--- START ---

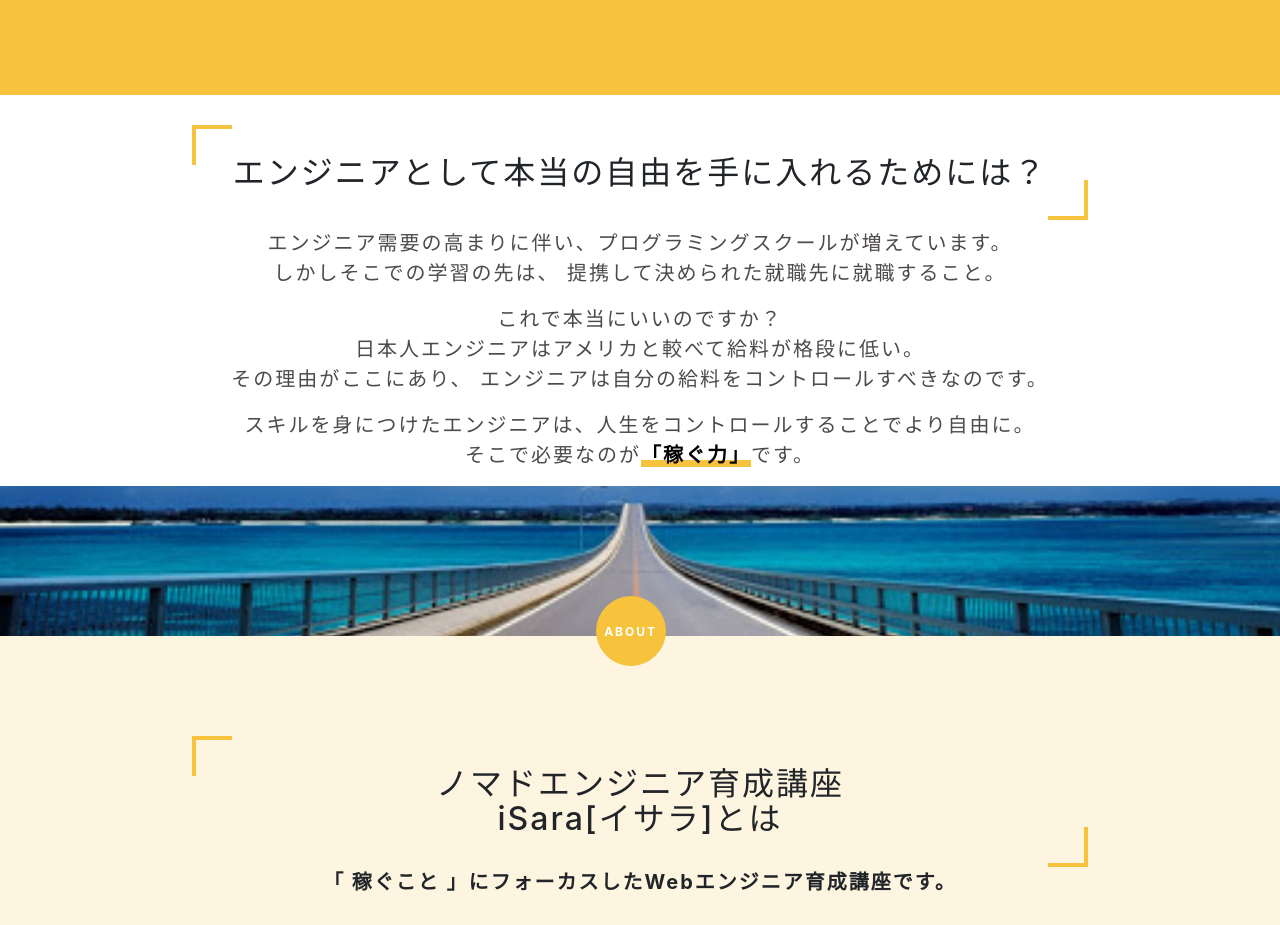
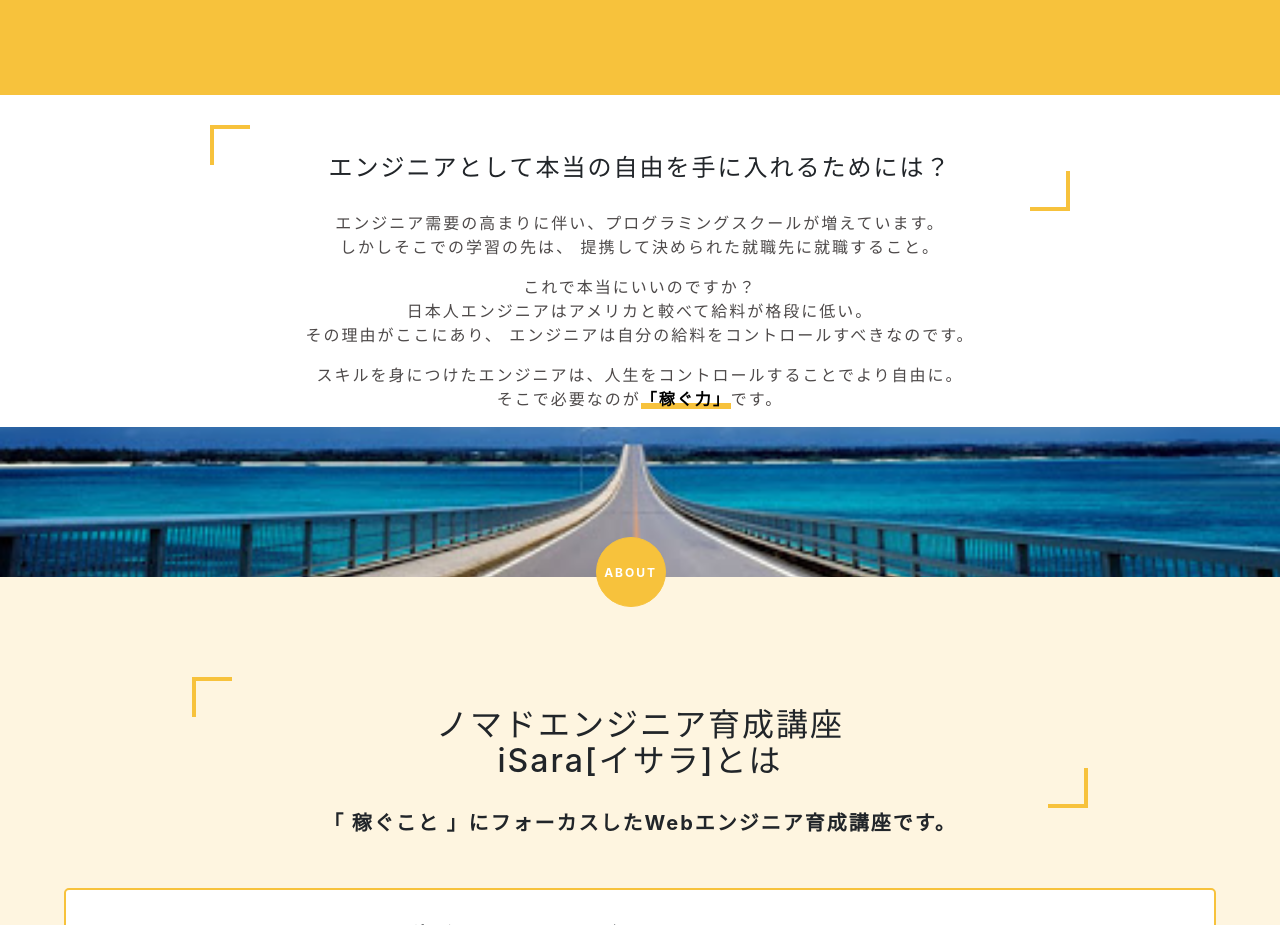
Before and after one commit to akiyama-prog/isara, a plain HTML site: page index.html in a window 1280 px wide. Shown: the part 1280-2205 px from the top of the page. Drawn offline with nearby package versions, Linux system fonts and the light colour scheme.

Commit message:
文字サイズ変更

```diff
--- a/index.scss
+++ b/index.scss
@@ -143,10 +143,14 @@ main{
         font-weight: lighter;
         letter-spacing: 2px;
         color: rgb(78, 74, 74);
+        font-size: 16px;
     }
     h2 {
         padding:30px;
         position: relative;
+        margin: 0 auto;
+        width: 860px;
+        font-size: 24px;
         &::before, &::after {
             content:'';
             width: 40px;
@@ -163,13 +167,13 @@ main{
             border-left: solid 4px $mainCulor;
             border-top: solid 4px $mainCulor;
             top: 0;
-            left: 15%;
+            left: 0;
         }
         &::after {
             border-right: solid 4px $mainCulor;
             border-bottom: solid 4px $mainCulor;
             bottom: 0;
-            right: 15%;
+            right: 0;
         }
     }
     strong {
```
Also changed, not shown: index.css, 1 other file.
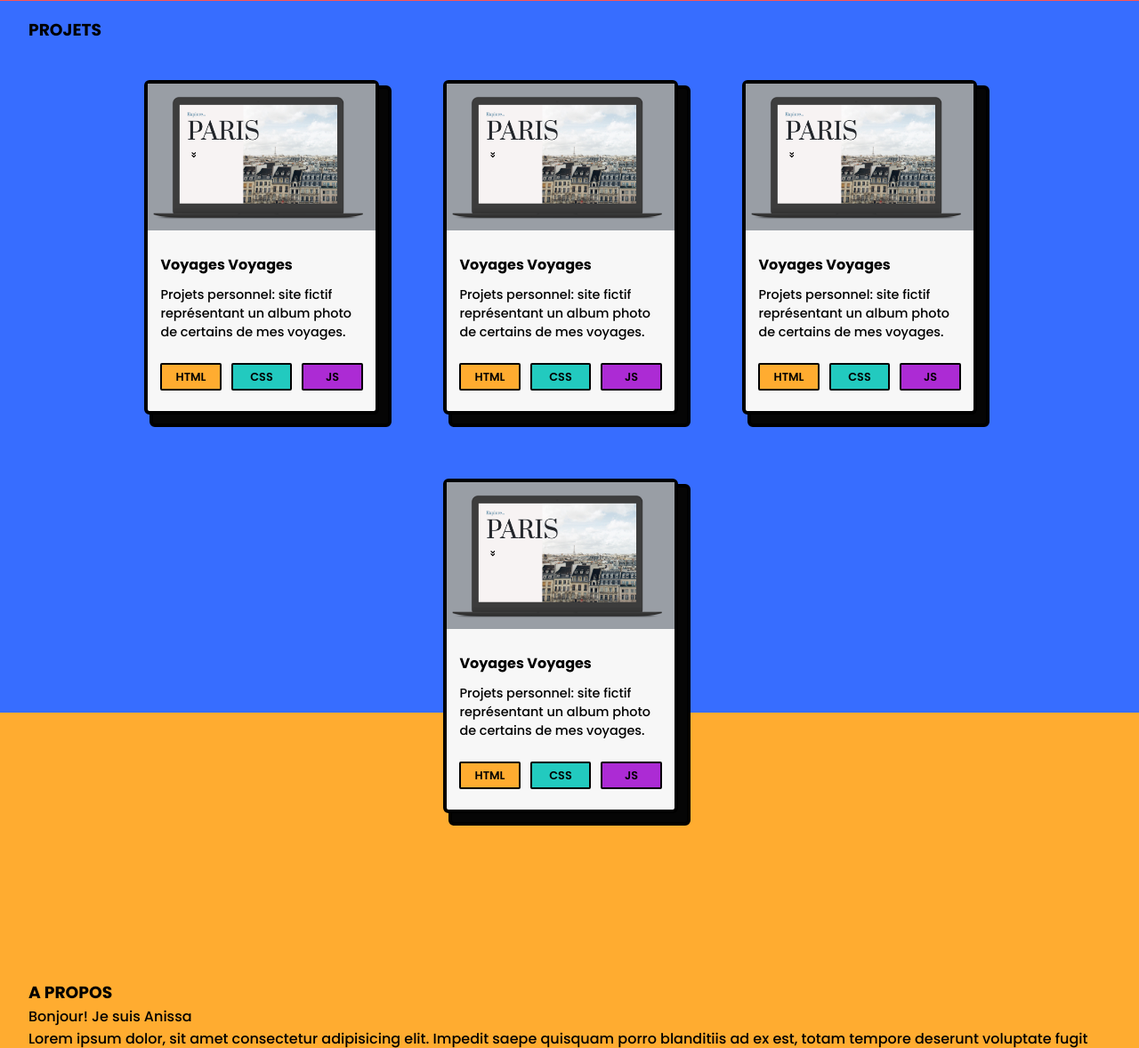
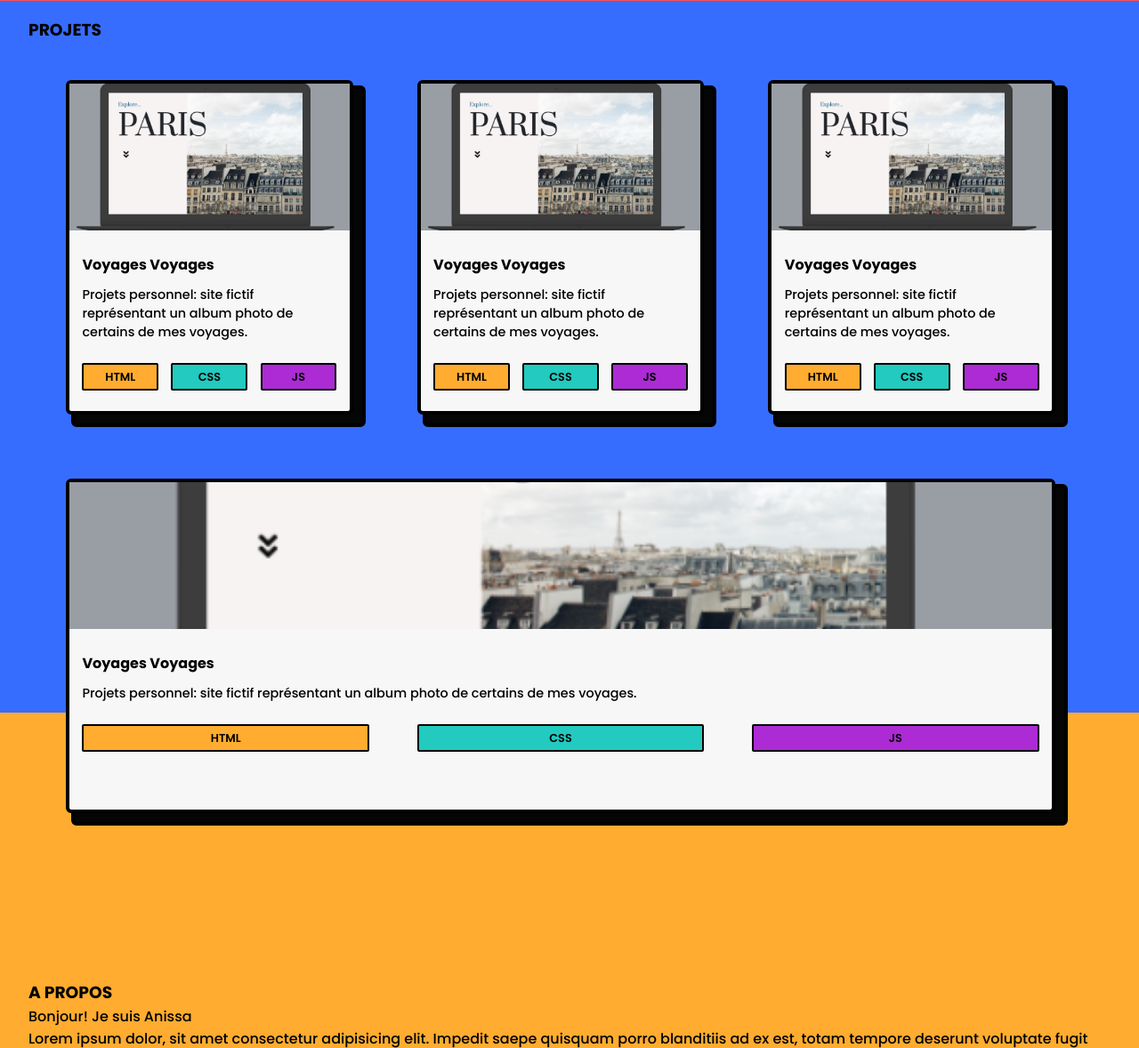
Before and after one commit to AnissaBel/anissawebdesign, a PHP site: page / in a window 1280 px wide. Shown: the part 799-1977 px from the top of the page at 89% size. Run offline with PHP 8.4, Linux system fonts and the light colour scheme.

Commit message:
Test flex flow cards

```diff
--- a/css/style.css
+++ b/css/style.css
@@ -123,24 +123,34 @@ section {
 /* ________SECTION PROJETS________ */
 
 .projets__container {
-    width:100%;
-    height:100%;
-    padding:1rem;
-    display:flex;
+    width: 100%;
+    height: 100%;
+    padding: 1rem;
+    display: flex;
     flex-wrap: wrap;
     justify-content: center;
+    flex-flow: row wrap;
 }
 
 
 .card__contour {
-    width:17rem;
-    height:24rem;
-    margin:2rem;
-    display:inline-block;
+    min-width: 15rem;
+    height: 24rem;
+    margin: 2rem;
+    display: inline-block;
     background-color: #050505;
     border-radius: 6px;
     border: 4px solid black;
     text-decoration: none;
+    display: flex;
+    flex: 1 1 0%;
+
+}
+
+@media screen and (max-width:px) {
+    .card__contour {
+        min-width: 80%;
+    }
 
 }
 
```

--- END ---

WORK INSTRUCTION
Filter the records down to the lines containing the word "mainCulor", and copy those.

REPLY TO THE EXERCISE
             border-left: solid 4px $mainCulor;
             border-top: solid 4px $mainCulor;
             border-right: solid 4px $mainCulor;
             border-bottom: solid 4px $mainCulor;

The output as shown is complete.